Switching from evening to morning for my next link, I have chosen Mornings in Jenin by Susan Abulhawa. This is another book I have had for ages and really must get around to reading (one of the many joys of these six degrees posts is the unexpected shuffling of the To Be Read pile!). It is a powerful-sounding family story set against the backdrop of the Israeli/Palestinian conflict.

To carry on with a time-related link, we move on to Good Morning, Midnight by Jean Rhys. I read Wide Sargasso Sea not so long ago, and was also interested in Diana Athill’s recollections about Rhys in Stet. So another reading plan (sigh) is to read more of her work, including this one which is set in Paris, leading me to…

….Giovanni’s Room by James Baldwin.
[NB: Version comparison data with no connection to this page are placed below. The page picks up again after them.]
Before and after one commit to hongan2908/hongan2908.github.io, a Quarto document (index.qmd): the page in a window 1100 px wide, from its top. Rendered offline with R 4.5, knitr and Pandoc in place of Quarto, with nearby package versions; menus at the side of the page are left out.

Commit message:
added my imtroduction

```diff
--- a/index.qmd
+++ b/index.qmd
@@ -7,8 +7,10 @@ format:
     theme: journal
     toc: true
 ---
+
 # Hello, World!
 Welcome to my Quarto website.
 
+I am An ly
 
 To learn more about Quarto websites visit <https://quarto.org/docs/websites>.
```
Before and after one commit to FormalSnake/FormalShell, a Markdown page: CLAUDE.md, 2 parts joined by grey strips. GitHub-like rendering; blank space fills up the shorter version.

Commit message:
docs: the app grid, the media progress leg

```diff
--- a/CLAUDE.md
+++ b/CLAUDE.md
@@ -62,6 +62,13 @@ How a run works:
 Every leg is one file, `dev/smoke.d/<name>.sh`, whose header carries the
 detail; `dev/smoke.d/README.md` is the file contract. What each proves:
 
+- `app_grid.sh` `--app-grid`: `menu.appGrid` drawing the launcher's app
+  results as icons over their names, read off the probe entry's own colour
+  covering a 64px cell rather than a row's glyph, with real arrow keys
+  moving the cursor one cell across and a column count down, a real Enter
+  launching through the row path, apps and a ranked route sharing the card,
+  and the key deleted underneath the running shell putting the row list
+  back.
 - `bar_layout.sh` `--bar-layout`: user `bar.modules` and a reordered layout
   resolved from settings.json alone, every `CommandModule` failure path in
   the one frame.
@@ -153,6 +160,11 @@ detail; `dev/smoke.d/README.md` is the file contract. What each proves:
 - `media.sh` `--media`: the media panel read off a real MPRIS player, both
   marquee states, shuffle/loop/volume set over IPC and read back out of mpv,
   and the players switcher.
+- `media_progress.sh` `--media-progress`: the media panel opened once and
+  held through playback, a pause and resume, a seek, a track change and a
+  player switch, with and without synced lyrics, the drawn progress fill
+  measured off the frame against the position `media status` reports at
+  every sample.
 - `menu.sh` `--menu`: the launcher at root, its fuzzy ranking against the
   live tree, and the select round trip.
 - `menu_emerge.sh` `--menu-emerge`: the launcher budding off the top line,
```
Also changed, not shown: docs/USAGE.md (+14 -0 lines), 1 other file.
As this list has rapidly taken on a ‘books I would like to read’ vibe, I thought this Paris-set story would be a good choice because I have recently started Baldwin’s If Beale Street Could Talk and am sure I will want to read more of his work.

Giovanni’s Room is a close examination of the complexities of different types of love and obsession. Both this, and its French setting call to mind Dorothy Whipple’s Someone at a Distance, a wonderful book which, hurrah, I have actually read and is a fitting conclusion to the chain, given that I am participating in Jessie’s Persephone Readathon this week.

Next month we will be starting with the children’s classic Where The Wild Things Are by Maurice Sendak. See you then! 🙂